* [TASK STATEMENT]
Of the lines below, write out exactly those from the line with "to avin-shum/algorithmic-trading-python, a" through the line with "Also changed, not shown: parts of 4", both included, and skip the rest.

##### DATA EXCERPTS

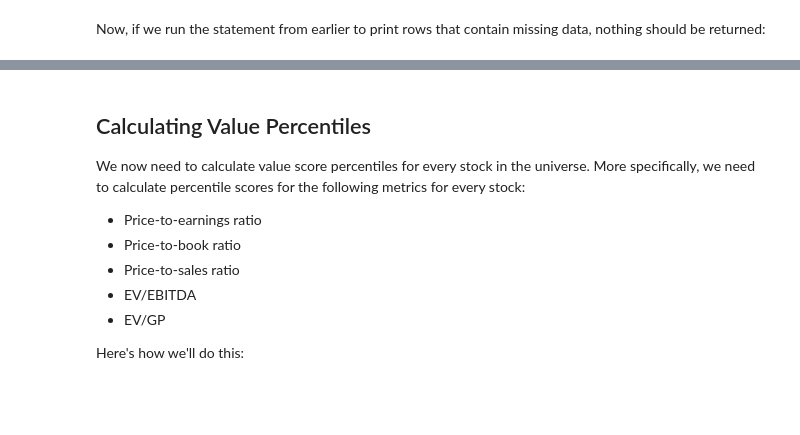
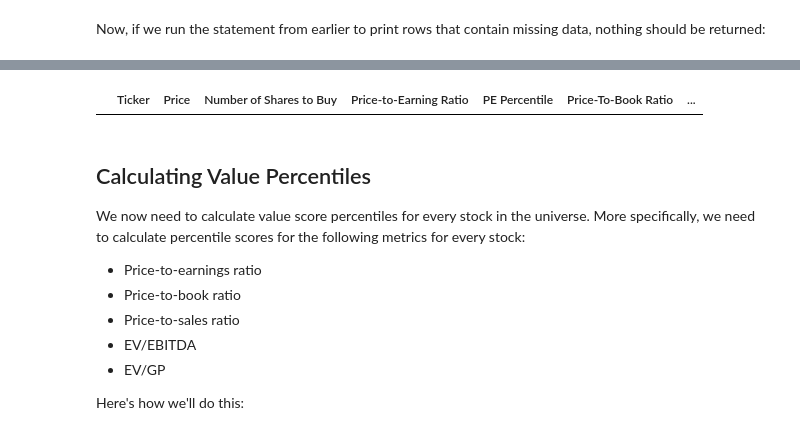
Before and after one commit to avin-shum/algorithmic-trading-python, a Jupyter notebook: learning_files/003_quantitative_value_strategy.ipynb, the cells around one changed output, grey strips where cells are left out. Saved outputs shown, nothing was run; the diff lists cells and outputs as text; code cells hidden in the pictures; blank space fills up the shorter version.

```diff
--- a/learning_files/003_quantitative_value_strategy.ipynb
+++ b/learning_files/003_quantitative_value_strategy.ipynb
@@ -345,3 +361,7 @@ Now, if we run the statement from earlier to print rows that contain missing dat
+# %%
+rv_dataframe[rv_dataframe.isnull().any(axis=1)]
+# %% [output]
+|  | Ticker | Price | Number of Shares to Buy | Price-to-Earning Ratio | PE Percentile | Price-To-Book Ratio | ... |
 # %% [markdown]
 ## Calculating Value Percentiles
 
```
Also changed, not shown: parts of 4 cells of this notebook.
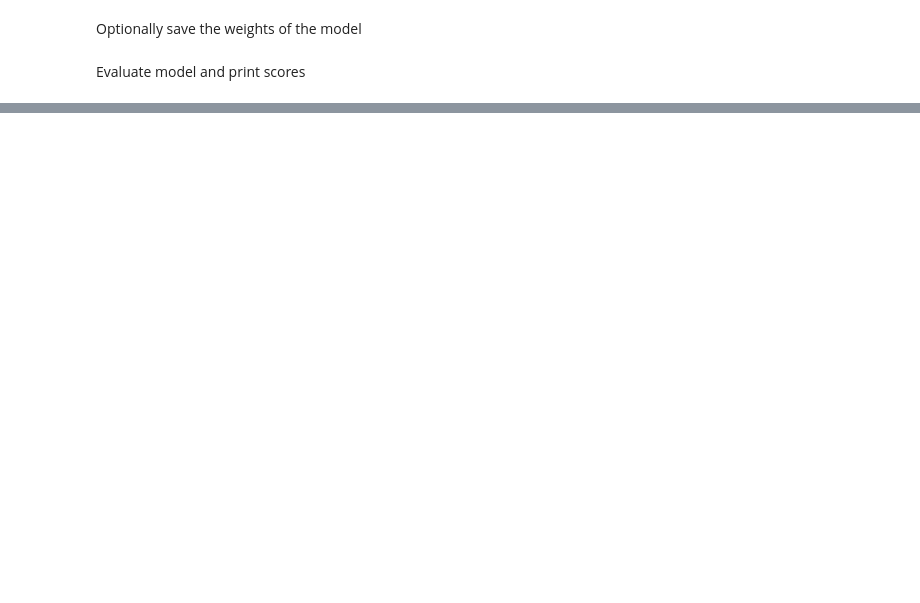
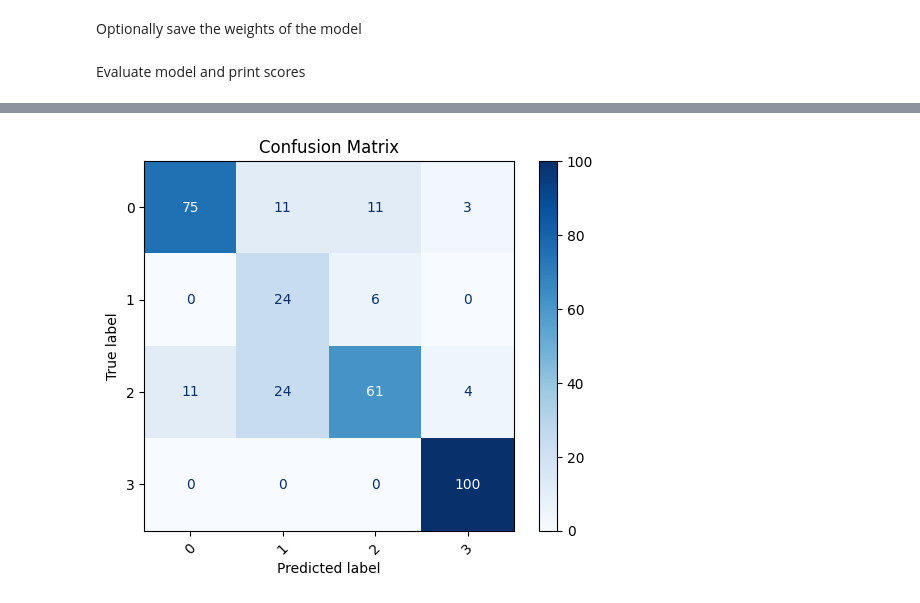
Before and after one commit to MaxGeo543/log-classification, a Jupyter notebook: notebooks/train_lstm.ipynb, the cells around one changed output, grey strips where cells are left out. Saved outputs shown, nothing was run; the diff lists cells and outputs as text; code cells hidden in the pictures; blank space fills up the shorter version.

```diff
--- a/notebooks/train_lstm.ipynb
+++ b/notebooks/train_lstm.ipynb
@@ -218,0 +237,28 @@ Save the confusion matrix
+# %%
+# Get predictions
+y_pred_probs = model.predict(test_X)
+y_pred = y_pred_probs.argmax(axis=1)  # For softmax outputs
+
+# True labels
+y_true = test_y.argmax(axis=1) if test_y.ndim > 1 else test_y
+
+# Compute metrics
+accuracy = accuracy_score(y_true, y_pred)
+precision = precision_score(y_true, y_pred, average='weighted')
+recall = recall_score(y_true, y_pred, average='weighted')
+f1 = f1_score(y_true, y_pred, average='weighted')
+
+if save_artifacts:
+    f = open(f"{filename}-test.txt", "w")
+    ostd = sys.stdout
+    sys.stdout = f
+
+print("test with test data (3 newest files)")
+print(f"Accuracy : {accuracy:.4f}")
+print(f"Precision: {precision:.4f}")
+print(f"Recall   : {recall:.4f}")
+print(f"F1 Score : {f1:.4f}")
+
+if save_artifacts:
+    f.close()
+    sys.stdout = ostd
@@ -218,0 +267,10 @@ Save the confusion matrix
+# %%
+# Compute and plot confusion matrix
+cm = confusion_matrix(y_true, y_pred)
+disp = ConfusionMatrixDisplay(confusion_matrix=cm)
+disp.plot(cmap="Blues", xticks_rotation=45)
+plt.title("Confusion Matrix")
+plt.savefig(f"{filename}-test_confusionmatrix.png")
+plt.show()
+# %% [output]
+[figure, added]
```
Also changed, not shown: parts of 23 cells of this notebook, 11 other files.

##########
##### DATA EXCERPTS

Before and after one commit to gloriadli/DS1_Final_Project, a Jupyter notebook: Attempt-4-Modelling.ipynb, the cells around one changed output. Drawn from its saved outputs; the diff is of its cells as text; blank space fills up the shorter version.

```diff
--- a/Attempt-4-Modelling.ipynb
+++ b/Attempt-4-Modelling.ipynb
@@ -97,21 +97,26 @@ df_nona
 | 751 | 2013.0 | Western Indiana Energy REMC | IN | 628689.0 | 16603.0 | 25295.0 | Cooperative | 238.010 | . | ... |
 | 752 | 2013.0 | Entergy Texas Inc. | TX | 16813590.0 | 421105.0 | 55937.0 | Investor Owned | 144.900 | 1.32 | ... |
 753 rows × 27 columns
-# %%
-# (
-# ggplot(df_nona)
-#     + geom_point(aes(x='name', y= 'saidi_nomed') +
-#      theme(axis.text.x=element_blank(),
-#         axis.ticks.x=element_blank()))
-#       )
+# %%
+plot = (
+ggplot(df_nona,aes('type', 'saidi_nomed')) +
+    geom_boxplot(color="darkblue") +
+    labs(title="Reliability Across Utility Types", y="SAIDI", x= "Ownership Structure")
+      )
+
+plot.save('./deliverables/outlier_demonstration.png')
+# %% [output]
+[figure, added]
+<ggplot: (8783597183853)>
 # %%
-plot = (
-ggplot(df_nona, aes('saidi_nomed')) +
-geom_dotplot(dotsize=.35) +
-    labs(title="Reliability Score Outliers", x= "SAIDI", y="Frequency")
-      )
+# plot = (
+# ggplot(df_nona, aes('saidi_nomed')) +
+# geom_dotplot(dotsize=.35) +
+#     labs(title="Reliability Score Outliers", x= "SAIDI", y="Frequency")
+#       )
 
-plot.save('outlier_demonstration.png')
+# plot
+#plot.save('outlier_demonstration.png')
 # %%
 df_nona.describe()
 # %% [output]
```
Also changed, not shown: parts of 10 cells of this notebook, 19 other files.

##########
##### DATA EXCERPTS

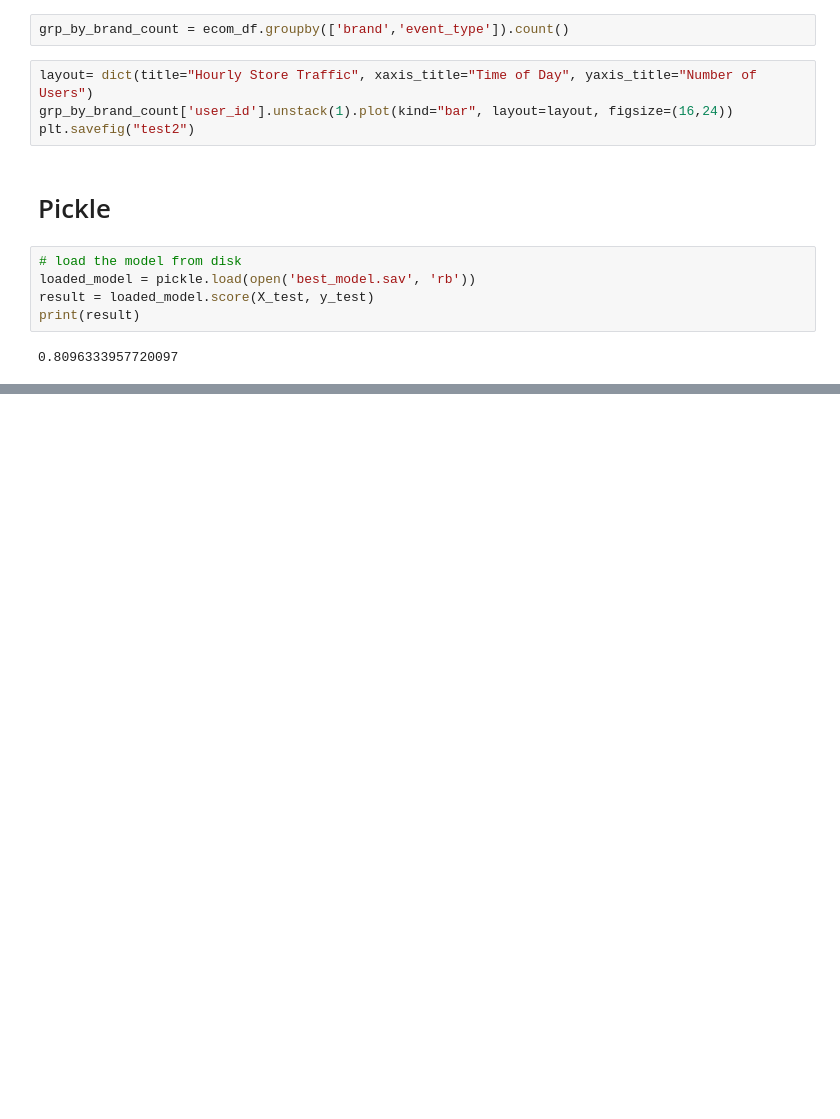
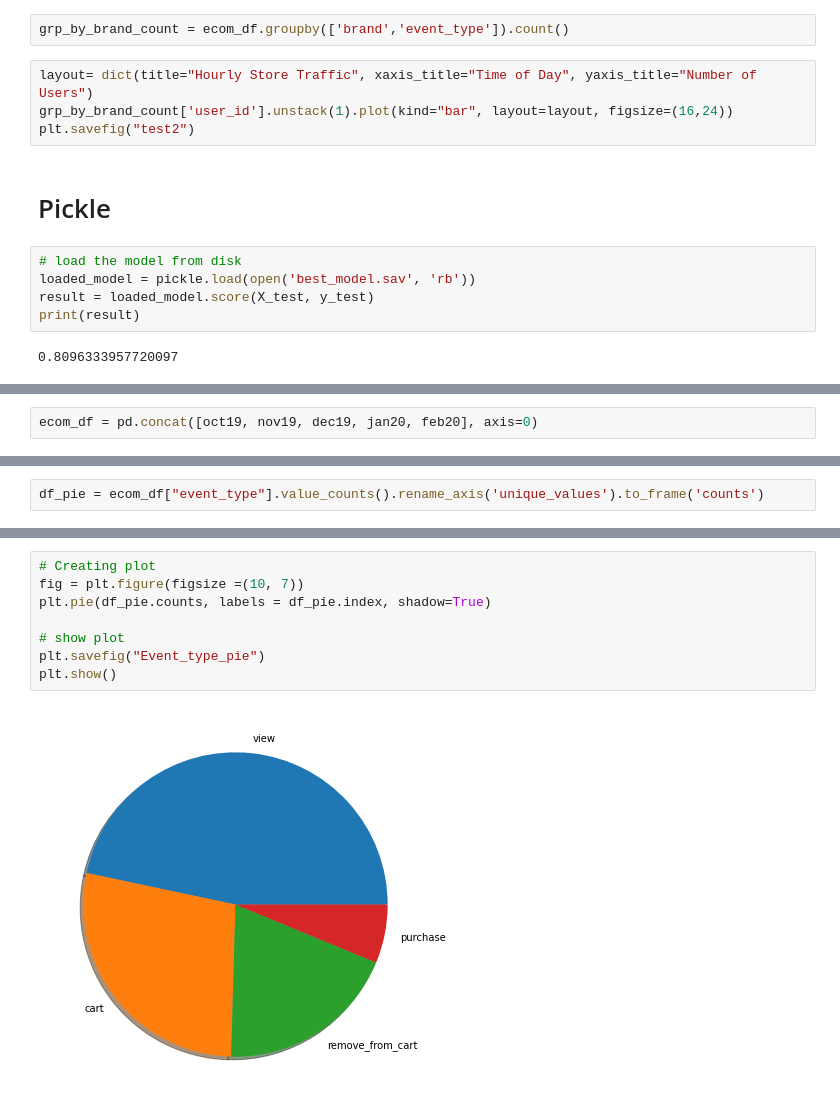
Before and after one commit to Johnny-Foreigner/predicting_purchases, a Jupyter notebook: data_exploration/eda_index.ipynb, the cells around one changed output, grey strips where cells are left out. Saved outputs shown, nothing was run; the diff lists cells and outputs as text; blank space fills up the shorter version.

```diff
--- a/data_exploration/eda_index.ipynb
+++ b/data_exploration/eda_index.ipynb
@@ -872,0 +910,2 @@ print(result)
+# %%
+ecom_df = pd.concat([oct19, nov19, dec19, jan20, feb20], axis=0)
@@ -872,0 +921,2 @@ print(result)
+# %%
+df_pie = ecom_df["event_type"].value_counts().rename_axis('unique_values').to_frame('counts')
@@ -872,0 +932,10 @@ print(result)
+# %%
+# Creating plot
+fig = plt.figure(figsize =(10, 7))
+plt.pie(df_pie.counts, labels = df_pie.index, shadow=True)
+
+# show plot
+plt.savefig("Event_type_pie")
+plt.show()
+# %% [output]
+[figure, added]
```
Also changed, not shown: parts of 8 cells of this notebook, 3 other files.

##########

* [OUTPUT OF THE EXERCISE]
Before and after one commit to avin-shum/algorithmic-trading-python, a Jupyter notebook: learning_files/003_quantitative_value_strategy.ipynb, the cells around one changed output, grey strips where cells are left out. Saved outputs shown, nothing was run; the diff lists cells and outputs as text; code cells hidden in the pictures; blank space fills up the shorter version.

```diff
--- a/learning_files/003_quantitative_value_strategy.ipynb
+++ b/learning_files/003_quantitative_value_strategy.ipynb
@@ -345,3 +361,7 @@ Now, if we run the statement from earlier to print rows that contain missing dat
+# %%
+rv_dataframe[rv_dataframe.isnull().any(axis=1)]
+# %% [output]
+|  | Ticker | Price | Number of Shares to Buy | Price-to-Earning Ratio | PE Percentile | Price-To-Book Ratio | ... |
 # %% [markdown]
 ## Calculating Value Percentiles
 
```
Also changed, not shown: parts of 4 cells of this notebook.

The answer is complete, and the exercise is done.